Richard "Dick" Hughes is an American actor who gained worldwide fame for forming a gang of Saigon street boys during the war in Vietnam and living with them.
Wartime Vietnam first impacted on the consciousness of the Pittsburgh-born actor when he was working at the Theater Company of Boston, a year after his graduation from Boston University Graduate School of Drama in 1967.
Richard Hughes and a boy who was part of the Shoeshine Boys project in Saigon in the 1970s. Photo: Dick Hughes
As a conscientious objector, Hughes borrowed money from friends and traveled to Saigon under a press visa. While there, he helped to found the Dispatch News Service, which later became known for distributing the exclusive story on the My Lai massacre.
In 1968, Hughes set up Shoeshine Boys hostels after being touched by a conversation with a street boy.
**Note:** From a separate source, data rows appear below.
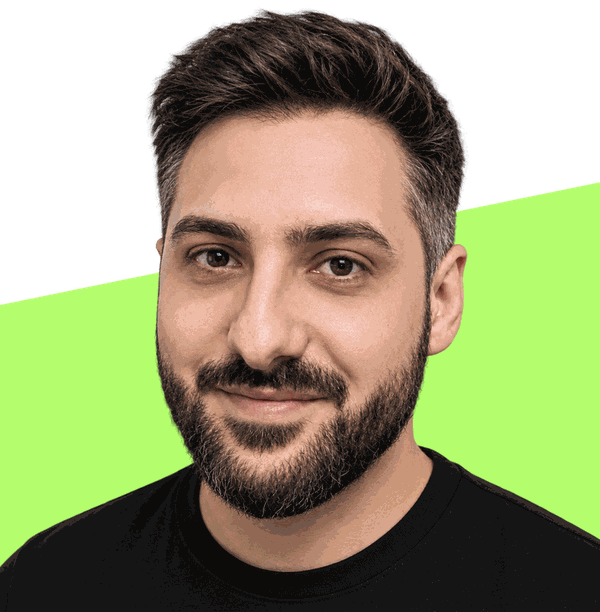
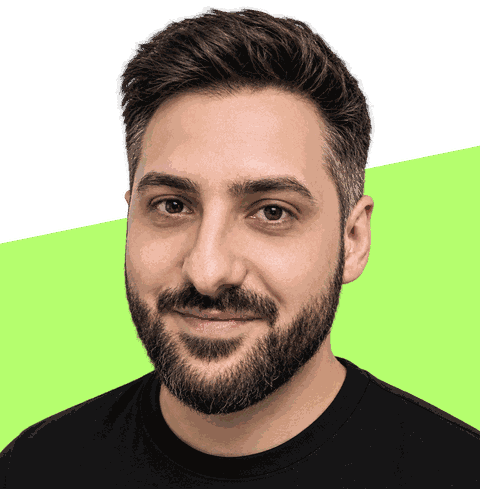
Profile photo: compress further (AVIF 20 KB, WebP 30 KB, PNG fallback 43 KB)
Claude-Session: https://claude.ai/code/session_0143hwGS45czcYLnANefjZ5K

diff --git a/README.md b/README.md
@@ -12,9 +12,9 @@ No build step, so it works as-is on GitHub Pages: https://barsmin.github.io/
 
 ## Profile photo
 
-The photo exists in three formats in `assets/images/`: `profile.avif` (~30 KB), `profile.webp` (~40 KB) and `profile.png` (~75 KB, the fallback for very old browsers). The page uses a `<picture>` tag, so every browser downloads only the smallest one it understands (the old PNG was 160 KB). The CV uses the same files.
+The photo exists in three formats in `assets/images/`: `profile.avif` (~20 KB), `profile.webp` (~30 KB) and `profile.png` (~45 KB, a smaller fallback for very old browsers). The page uses a `<picture>` tag, so every browser downloads only the smallest one it understands (the old PNG was 160 KB). The CV uses the same files.
 
-All three are the same image, 720 px wide with a transparent background. To change the photo, send the new PNG (transparent background, at least ~1200 px wide) and re-export all three, otherwise browsers will keep showing the old one from the first format they support. The photo area on the page is 300×306 px (about 478 px wide on tablets), so 720 px is already sharp on phones and retina screens.
+All three are the same image with a transparent background (720 px wide; the PNG fallback 480 px). To change the photo, send the new PNG (transparent background, at least ~1200 px wide) and re-export all three, otherwise browsers will keep showing the old one from the first format they support. The photo area on the page is 300×306 px (about 478 px wide on tablets), so 720 px is already sharp on phones and retina screens.
 
 Photo not showing? Open `https://barsmin.github.io/assets/images/profile.png` directly. If that is a 404, check that the files are inside `assets/images/`, named exactly like above (on Windows turn on *View → File name extensions*) and pushed. GitHub Pages needs about a minute, then hard-refresh (Ctrl/Cmd + Shift + R).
The project sheltered and fed 1,500 youngsters in Saigon and Da Nang, mainly boys but also some girls, some of them handicapped.
“I arrived in Saigon expecting to do something meaningful for people here, but I didn’t do enough," he says in an interview with the English language daily Vietnam News.
In 1976, Hughes was forced to leave Vietnam, returning to the US, where he attempted to restart his interrupted acting career.
But Vietnam was always on his mind. In 2001, he paid his first revisit to Vietnam after 25 years and has since been back four times.
On his flights back to the US, he always feels he has left with an unfinished debt. “I felt guilty for the impact of the war. Of course I didn’t come with a gun, I came with helping hands, but insomnia appears every time I think of what the Vietnamese people endured during the war,” he said.
A few years ago he received a photo book on the war by his friend, Welsh war photojournalist Philip Jones Griffiths, and the obsession with the AO victims returned.
In October 2016, he flew back to Vietnam to compile data about the lives of the Agent Orange victims in order to fill out applications demanding equality for them.
In the United States Hughes has been working with Democratic Senator Sheldon Whitehouse, who used to drop in to visit his street children on Pham Ngu Lao street in Saigon in the early 1970s. “We are hoping to get a Republican senator to help as well, perhaps something like Senators John Kerry and John McCain did for normalizing diplomatic relations,” Hughes said.
Hughes feels a sense of urgency to help the victims of the deadly and corrosive American chemical defoliant, and not only because of possible changes in US policy under a new president. “The war ended a long time ago, but what we have done for them is too little," he says.
Hughes has sent materials to television shows like CBS and others, and prepared an article for The New York Times about AO and on his October trip, during which he went in depth in investigating the lives of AO victims in Ho Chi Minh City, Thua Thien-Hue, Quang Tri, Da Nang, Quang Nam, Quang Ngai, and Hanoi.
Although he looks somewhat like Clint Eastwood, that’s not the reason he is welcomed everywhere, nor is due to his Vietnamese language skill. It’s the sense of humor, simplicity and, most important, the warm sentiment he produces in every single person he meets.
At 74, Hughes is far from done. “My destiny is linked to that of Vietnam," he says.